- _Activity_: The records below need to be copied in full. Match them exactly.

- _Input for this task_:

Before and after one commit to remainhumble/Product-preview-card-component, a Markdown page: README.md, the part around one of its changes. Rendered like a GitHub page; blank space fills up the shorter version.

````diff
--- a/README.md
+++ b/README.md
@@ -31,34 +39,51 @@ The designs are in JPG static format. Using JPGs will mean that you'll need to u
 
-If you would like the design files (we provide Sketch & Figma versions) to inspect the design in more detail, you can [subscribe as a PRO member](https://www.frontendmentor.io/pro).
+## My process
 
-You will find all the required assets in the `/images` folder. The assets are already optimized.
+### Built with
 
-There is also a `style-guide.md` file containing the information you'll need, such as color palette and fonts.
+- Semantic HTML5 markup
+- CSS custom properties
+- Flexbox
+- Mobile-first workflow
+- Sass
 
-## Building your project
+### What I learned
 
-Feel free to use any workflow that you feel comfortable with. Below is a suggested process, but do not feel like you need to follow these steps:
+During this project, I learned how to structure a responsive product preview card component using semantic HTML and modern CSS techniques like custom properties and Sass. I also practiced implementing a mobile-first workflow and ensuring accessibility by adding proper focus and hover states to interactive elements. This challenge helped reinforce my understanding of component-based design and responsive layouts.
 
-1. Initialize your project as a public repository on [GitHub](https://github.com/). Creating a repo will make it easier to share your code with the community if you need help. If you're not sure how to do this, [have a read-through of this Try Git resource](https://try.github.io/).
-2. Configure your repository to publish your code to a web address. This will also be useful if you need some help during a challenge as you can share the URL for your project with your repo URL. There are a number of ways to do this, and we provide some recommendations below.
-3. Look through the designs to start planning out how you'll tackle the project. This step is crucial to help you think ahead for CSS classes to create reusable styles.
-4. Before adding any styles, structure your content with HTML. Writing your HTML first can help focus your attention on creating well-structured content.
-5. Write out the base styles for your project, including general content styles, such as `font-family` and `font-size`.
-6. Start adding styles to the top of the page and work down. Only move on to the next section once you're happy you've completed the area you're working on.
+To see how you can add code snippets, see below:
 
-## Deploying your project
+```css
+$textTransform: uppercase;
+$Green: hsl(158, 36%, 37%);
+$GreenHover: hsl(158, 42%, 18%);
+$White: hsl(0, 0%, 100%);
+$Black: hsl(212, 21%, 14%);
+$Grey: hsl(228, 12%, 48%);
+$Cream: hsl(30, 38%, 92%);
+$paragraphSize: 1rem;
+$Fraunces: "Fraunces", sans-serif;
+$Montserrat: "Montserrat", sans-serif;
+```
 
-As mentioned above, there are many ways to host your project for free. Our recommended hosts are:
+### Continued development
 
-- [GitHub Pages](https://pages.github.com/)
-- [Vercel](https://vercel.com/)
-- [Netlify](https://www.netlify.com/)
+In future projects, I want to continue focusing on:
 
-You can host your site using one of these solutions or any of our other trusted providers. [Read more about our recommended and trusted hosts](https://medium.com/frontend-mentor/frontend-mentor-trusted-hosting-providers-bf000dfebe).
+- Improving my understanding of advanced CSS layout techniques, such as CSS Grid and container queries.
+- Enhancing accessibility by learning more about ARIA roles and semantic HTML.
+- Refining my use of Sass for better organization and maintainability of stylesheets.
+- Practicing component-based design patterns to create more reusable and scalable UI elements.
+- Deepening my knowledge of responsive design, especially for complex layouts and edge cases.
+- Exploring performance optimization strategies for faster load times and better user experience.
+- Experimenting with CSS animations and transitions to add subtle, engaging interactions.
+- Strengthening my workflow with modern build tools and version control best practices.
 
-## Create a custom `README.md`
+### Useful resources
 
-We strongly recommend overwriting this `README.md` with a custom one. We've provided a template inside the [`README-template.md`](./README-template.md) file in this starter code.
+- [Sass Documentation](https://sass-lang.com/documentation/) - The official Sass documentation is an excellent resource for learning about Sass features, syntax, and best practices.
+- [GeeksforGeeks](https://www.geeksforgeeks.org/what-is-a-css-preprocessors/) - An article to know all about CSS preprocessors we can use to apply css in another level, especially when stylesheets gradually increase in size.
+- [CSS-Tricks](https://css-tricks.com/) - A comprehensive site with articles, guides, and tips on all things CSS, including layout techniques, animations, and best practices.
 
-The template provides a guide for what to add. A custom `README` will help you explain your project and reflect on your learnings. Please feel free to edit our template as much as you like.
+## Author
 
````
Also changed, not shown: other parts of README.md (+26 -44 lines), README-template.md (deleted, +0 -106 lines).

- _Task solution_:
Before and after one commit to remainhumble/Product-preview-card-component, a Markdown page: README.md, the part around one of its changes. Rendered like a GitHub page; blank space fills up the shorter version.

````diff
--- a/README.md
+++ b/README.md
@@ -31,34 +39,51 @@ The designs are in JPG static format. Using JPGs will mean that you'll need to u
 
-If you would like the design files (we provide Sketch & Figma versions) to inspect the design in more detail, you can [subscribe as a PRO member](https://www.frontendmentor.io/pro).
+## My process
 
-You will find all the required assets in the `/images` folder. The assets are already optimized.
+### Built with
 
-There is also a `style-guide.md` file containing the information you'll need, such as color palette and fonts.
+- Semantic HTML5 markup
+- CSS custom properties
+- Flexbox
+- Mobile-first workflow
+- Sass
 
-## Building your project
+### What I learned
 
-Feel free to use any workflow that you feel comfortable with. Below is a suggested process, but do not feel like you need to follow these steps:
+During this project, I learned how to structure a responsive product preview card component using semantic HTML and modern CSS techniques like custom properties and Sass. I also practiced implementing a mobile-first workflow and ensuring accessibility by adding proper focus and hover states to interactive elements. This challenge helped reinforce my understanding of component-based design and responsive layouts.
 
-1. Initialize your project as a public repository on [GitHub](https://github.com/). Creating a repo will make it easier to share your code with the community if you need help. If you're not sure how to do this, [have a read-through of this Try Git resource](https://try.github.io/).
-2. Configure your repository to publish your code to a web address. This will also be useful if you need some help during a challenge as you can share the URL for your project with your repo URL. There are a number of ways to do this, and we provide some recommendations below.
-3. Look through the designs to start planning out how you'll tackle the project. This step is crucial to help you think ahead for CSS classes to create reusable styles.
-4. Before adding any styles, structure your content with HTML. Writing your HTML first can help focus your attention on creating well-structured content.
-5. Write out the base styles for your project, including general content styles, such as `font-family` and `font-size`.
-6. Start adding styles to the top of the page and work down. Only move on to the next section once you're happy you've completed the area you're working on.
+To see how you can add code snippets, see below:
 
-## Deploying your project
+```css
+$textTransform: uppercase;
+$Green: hsl(158, 36%, 37%);
+$GreenHover: hsl(158, 42%, 18%);
+$White: hsl(0, 0%, 100%);
+$Black: hsl(212, 21%, 14%);
+$Grey: hsl(228, 12%, 48%);
+$Cream: hsl(30, 38%, 92%);
+$paragraphSize: 1rem;
+$Fraunces: "Fraunces", sans-serif;
+$Montserrat: "Montserrat", sans-serif;
+```
 
-As mentioned above, there are many ways to host your project for free. Our recommended hosts are:
+### Continued development
 
-- [GitHub Pages](https://pages.github.com/)
-- [Vercel](https://vercel.com/)
-- [Netlify](https://www.netlify.com/)
+In future projects, I want to continue focusing on:
 
-You can host your site using one of these solutions or any of our other trusted providers. [Read more about our recommended and trusted hosts](https://medium.com/frontend-mentor/frontend-mentor-trusted-hosting-providers-bf000dfebe).
+- Improving my understanding of advanced CSS layout techniques, such as CSS Grid and container queries.
+- Enhancing accessibility by learning more about ARIA roles and semantic HTML.
+- Refining my use of Sass for better organization and maintainability of stylesheets.
+- Practicing component-based design patterns to create more reusable and scalable UI elements.
+- Deepening my knowledge of responsive design, especially for complex layouts and edge cases.
+- Exploring performance optimization strategies for faster load times and better user experience.
+- Experimenting with CSS animations and transitions to add subtle, engaging interactions.
+- Strengthening my workflow with modern build tools and version control best practices.
 
-## Create a custom `README.md`
+### Useful resources
 
-We strongly recommend overwriting this `README.md` with a custom one. We've provided a template inside the [`README-template.md`](./README-template.md) file in this starter code.
+- [Sass Documentation](https://sass-lang.com/documentation/) - The official Sass documentation is an excellent resource for learning about Sass features, syntax, and best practices.
+- [GeeksforGeeks](https://www.geeksforgeeks.org/what-is-a-css-preprocessors/) - An article to know all about CSS preprocessors we can use to apply css in another level, especially when stylesheets gradually increase in size.
+- [CSS-Tricks](https://css-tricks.com/) - A comprehensive site with articles, guides, and tips on all things CSS, including layout techniques, animations, and best practices.
 
-The template provides a guide for what to add. A custom `README` will help you explain your project and reflect on your learnings. Please feel free to edit our template as much as you like.
+## Author
 
````
Also changed, not shown: other parts of README.md (+26 -44 lines), README-template.md (deleted, +0 -106 lines).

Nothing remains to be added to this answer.